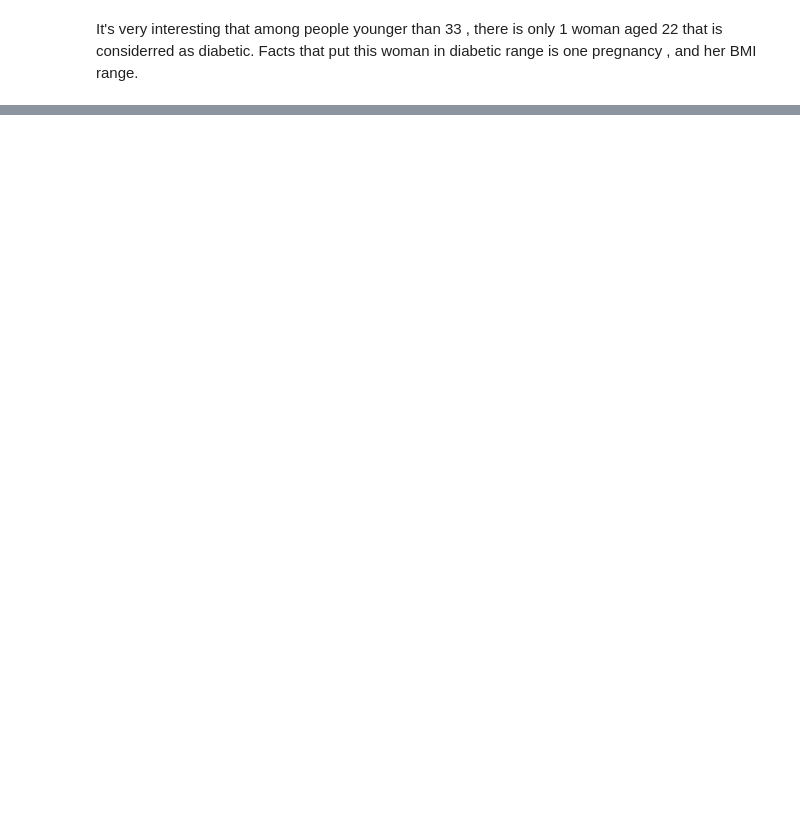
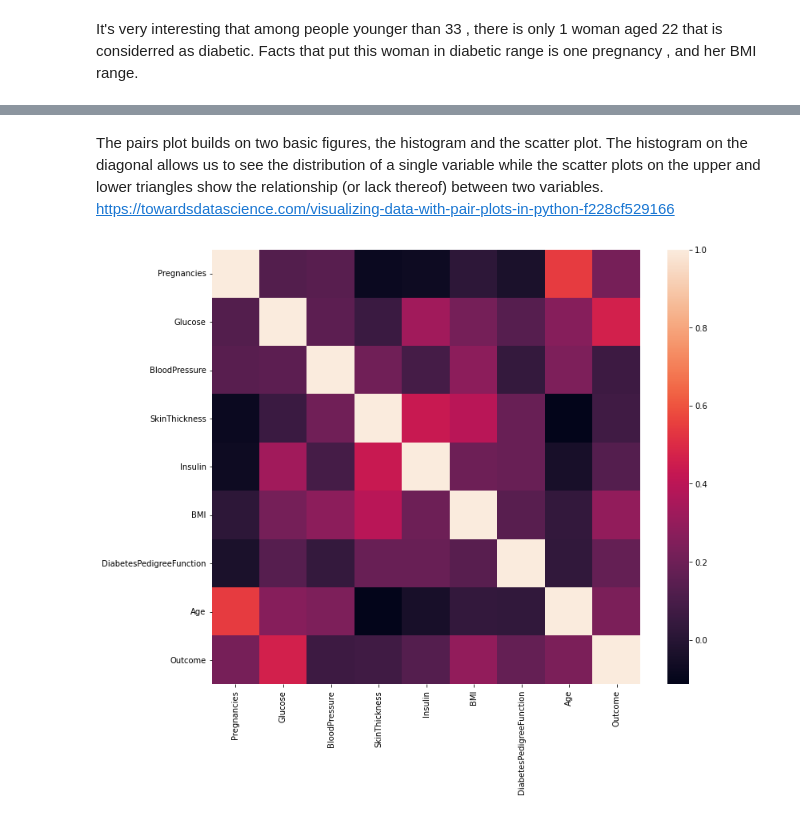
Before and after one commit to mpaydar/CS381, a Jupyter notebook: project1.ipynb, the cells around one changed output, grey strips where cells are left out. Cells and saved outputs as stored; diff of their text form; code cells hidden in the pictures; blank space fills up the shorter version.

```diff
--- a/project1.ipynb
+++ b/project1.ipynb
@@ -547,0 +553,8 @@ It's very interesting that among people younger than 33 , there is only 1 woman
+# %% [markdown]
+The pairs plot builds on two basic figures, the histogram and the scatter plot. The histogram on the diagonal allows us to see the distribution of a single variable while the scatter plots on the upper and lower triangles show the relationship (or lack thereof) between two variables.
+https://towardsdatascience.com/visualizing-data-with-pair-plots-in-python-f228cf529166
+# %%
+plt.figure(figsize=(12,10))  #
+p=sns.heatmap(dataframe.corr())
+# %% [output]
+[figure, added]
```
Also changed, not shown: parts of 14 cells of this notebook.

........

- **Problem to work on**
Gather all lines from the listing above in which "output" occurs.

- **Response area**
Before and after one commit to mpaydar/CS381, a Jupyter notebook: project1.ipynb, the cells around one changed output, grey strips where cells are left out. Cells and saved outputs as stored; diff of their text form; code cells hidden in the pictures; blank space fills up the shorter version.
+# %% [output]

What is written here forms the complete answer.